I read the BBC News to keep myself informed, and the BBC News app on my iPhone is one of the most used of all my apps.
It's always good to be skeptical, and critical, of all news sources - not just the ones we love to hate (I'm looking at you, Fox News), but also the news sources we trust for our information. These trusted news sources have a hand to play in shaping how we view the world.
I've always liked seeing transparency in news articles. When an article makes clear any edits it makes, including edits to correct mistakes, it makes me feel more confident in that source. Sometimes there's also accidental transparency, such as when the URL for an online news article retains an older article title. Of course, you have to be wary of this - some news sources have a URL (e.g. http://www.stuff.co.nz/technology/2465985/The-good-and-bad-of-teeny-URLs) that consists of both a unique identifier for the article (e.g. 2465985) and a human readable, URL friendly title (e.g. The-good-and-bad-of-teeny-URLs) - and making changes to the human readable portion of the URL will still take you to the page in question. Using the above URL as an example, we could edit the URL and still be taken to the same article:
All of this brings me back to the BBC app. Today I read an article about how Russia is potentially planning to run a nationwide test where the country disconnects from the wider internet. Russia's aim is to ensure they are self-sufficient, and that they have the necessary services (DNS, etc) to still have an operational national network if they even lose network connectivity to the wider world.
A couple of hours later, when I returned to the BBC News app to check the news again, I noticed that the headline of the article was quite alarmist - and misleading:
I was convinced that, when I read the article, the headline was better - much more descriptive, and less misleading. The new title makes it sound like Russia is considering a permanent disconnection from the internet, not a temporary test. However, there was nothing in the article - either in my mobile app or on the BBC website - that mentioned an older headline.

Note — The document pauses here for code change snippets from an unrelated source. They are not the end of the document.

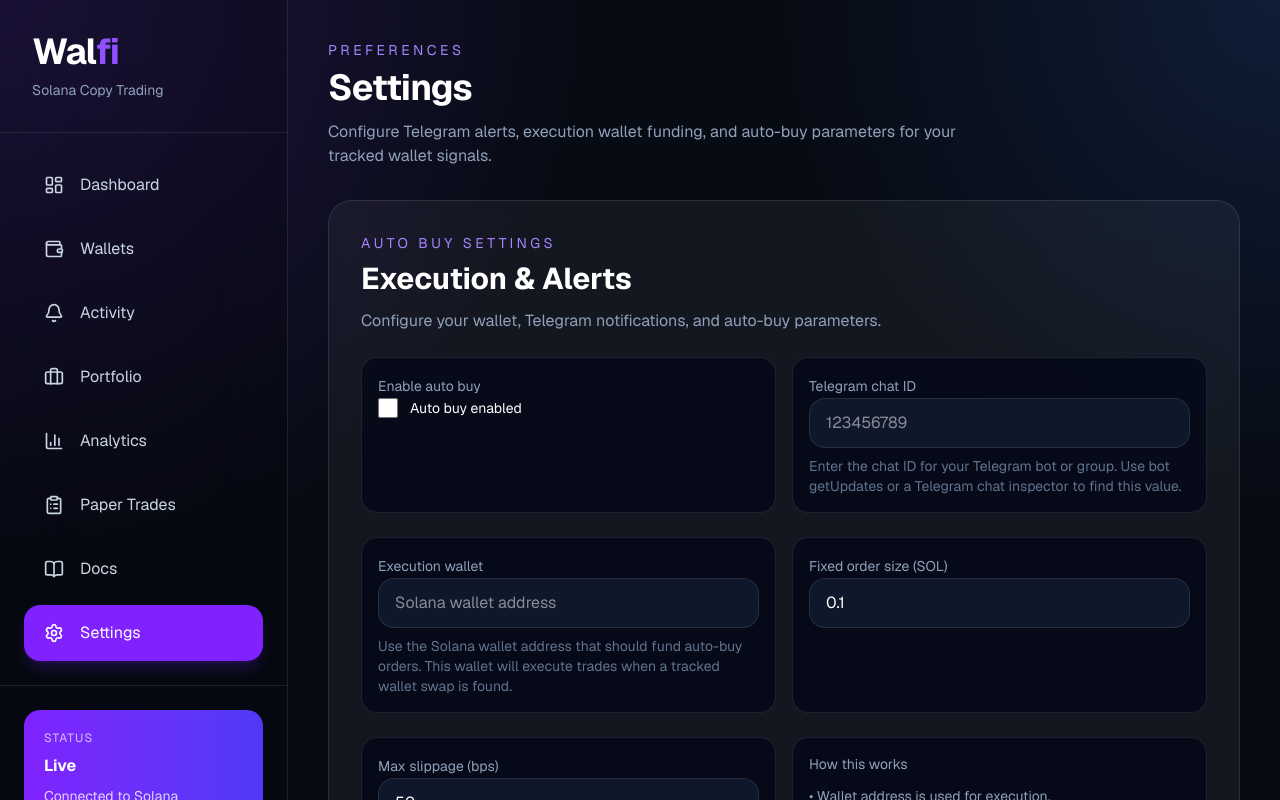
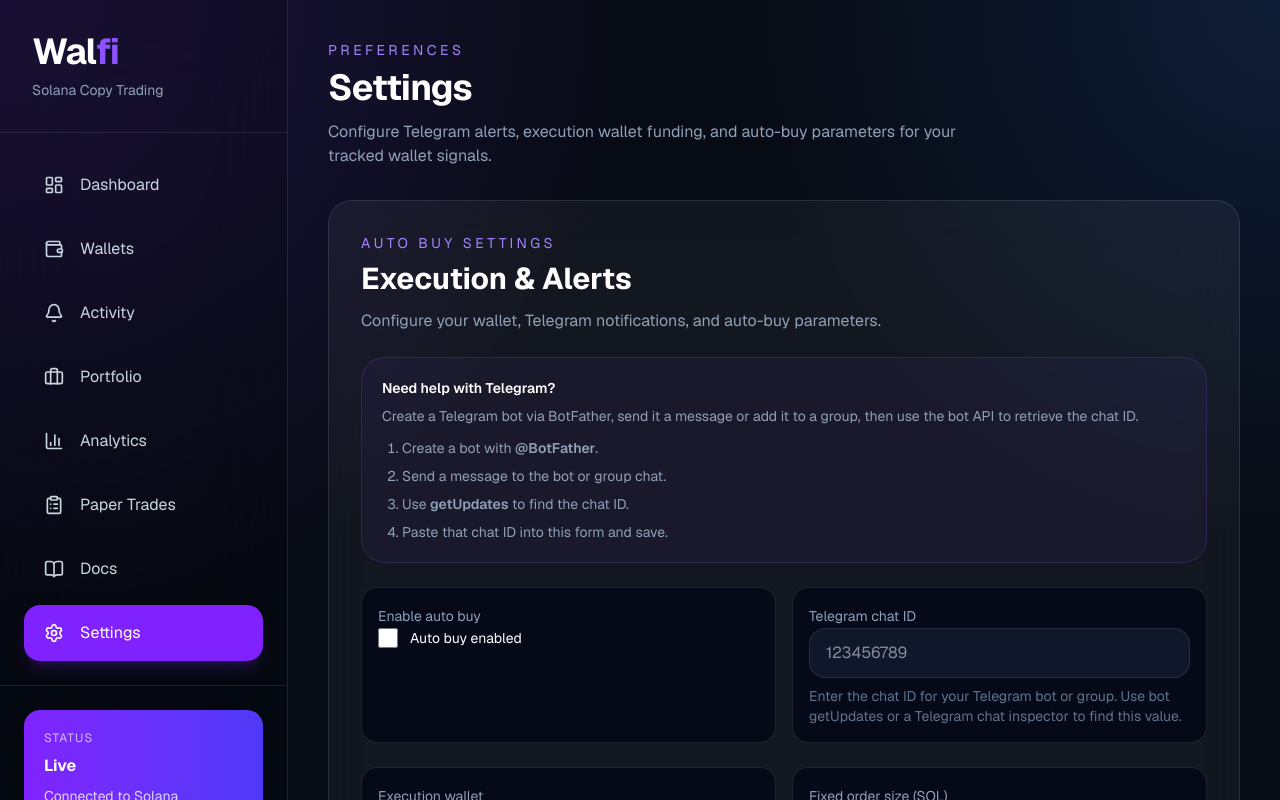
Before and after one commit to viky1105/walfi, a React (Vite) app in the folder frontend/: page /dashboard/settings in a window 1280 px wide. Shown: the top 800 px of the page. Built offline with nearby package versions, Linux system fonts and the light colour scheme; no server answers; what @solana/wallet-adapter-react, @solana/wallet-adapter-react-ui, @solana/wallet-adapter-wallets would draw is missing.

Commit message:
new features

```diff
--- a/frontend/src/features/settings/components/CopySettingsForm.jsx
+++ b/frontend/src/features/settings/components/CopySettingsForm.jsx
@@ -73,6 +73,26 @@
           Configure your wallet, Telegram notifications, and auto-buy
           parameters.
         </p>
+
+        <div className="mt-6 rounded-3xl border border-violet-500/20 bg-violet-500/5 p-5 text-sm text-slate-200">
+          <p className="font-semibold text-white">Need help with Telegram?</p>
+          <p className="mt-2 text-slate-400">
+            Create a Telegram bot via BotFather, send it a message or add it to
+            a group, then use the bot API to retrieve the chat ID.
+          </p>
+          <ol className="mt-3 list-decimal space-y-2 pl-5 text-slate-400">
+            <li>
+              Create a bot with{" "}
+              <span className="font-semibold">@BotFather</span>.
+            </li>
+            <li>Send a message to the bot or group chat.</li>
+            <li>
+              Use <span className="font-semibold">getUpdates</span> to find the
+              chat ID.
+            </li>
+            <li>Paste that chat ID into this form and save.</li>
+          </ol>
+        </div>
       </div>
 
       {loading ? (
```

I figured that there must be somewhere online that is tracking changes to article titles like this one. Hopefully I could find out if I was mistaken, or if the BBC had actually changed the title of the article.

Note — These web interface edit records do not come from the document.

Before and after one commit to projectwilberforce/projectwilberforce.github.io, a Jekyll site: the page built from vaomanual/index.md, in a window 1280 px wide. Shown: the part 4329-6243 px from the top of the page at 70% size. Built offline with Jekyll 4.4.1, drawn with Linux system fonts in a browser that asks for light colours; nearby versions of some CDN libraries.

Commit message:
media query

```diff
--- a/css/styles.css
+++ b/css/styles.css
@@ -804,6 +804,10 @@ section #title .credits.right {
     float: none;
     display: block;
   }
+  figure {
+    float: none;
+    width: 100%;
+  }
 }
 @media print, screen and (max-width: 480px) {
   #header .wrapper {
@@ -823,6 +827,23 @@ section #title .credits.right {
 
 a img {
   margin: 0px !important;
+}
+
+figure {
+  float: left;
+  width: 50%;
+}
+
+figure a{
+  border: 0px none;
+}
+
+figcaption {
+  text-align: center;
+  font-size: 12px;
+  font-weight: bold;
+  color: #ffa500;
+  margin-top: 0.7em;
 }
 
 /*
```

It didn't take long to find News Sniffer. The News Sniffer website tracks all changes to articles on a variety of news websites such as BBC News, The Guardian, The New York Times and The Washington Post. The site has a simple interface, where you can search by article title to find the article you're interested in. In this case, a search brings up this page:
Although the default link takes you a page that that shows latest two versions of the article, there are navigation arrows that let you move back and forth between pairs of revisions - there's a gotcha here that the earliest version for each article is 0, not 1 (in programming, arrays are 0 indexed, meaning that the first item in a list is numbered 0). There's also an undocumented page if you remove the diff part of the URL, which will give you an overview of all article revisions:
# Russia considers 'unplugging' from internet
This article is from the source 'bbc' and was first published or seen on February 11, 2019 12:48 (UTC). The next check for changes will be February 12, 2019 06:25
You can find the current article at its original source at https://www.bbc.co.uk/news/technology-47198426
The article has changed 3 times. There is an RSS feed of changes available.
Version Created at Period Title 0 February 11, 2019 12:50 Russia to test cyber-war defences 1 February 11, 2019 14:05 about 1 hour later Russia plans to 'unplug' from internet 2 February 11, 2019 17:00 about 3 hours later Russia considers 'unplugging' from internet
Haha! Now we can see that the original, less misleading, title of the article was:
I don't know why the BBC decided to edit that headline, but I really hope that it wasn't an effort to turn the article in to clickbait. It's not going to be good if my preferred news source starts writing misleading article titles in an effort to increase readership.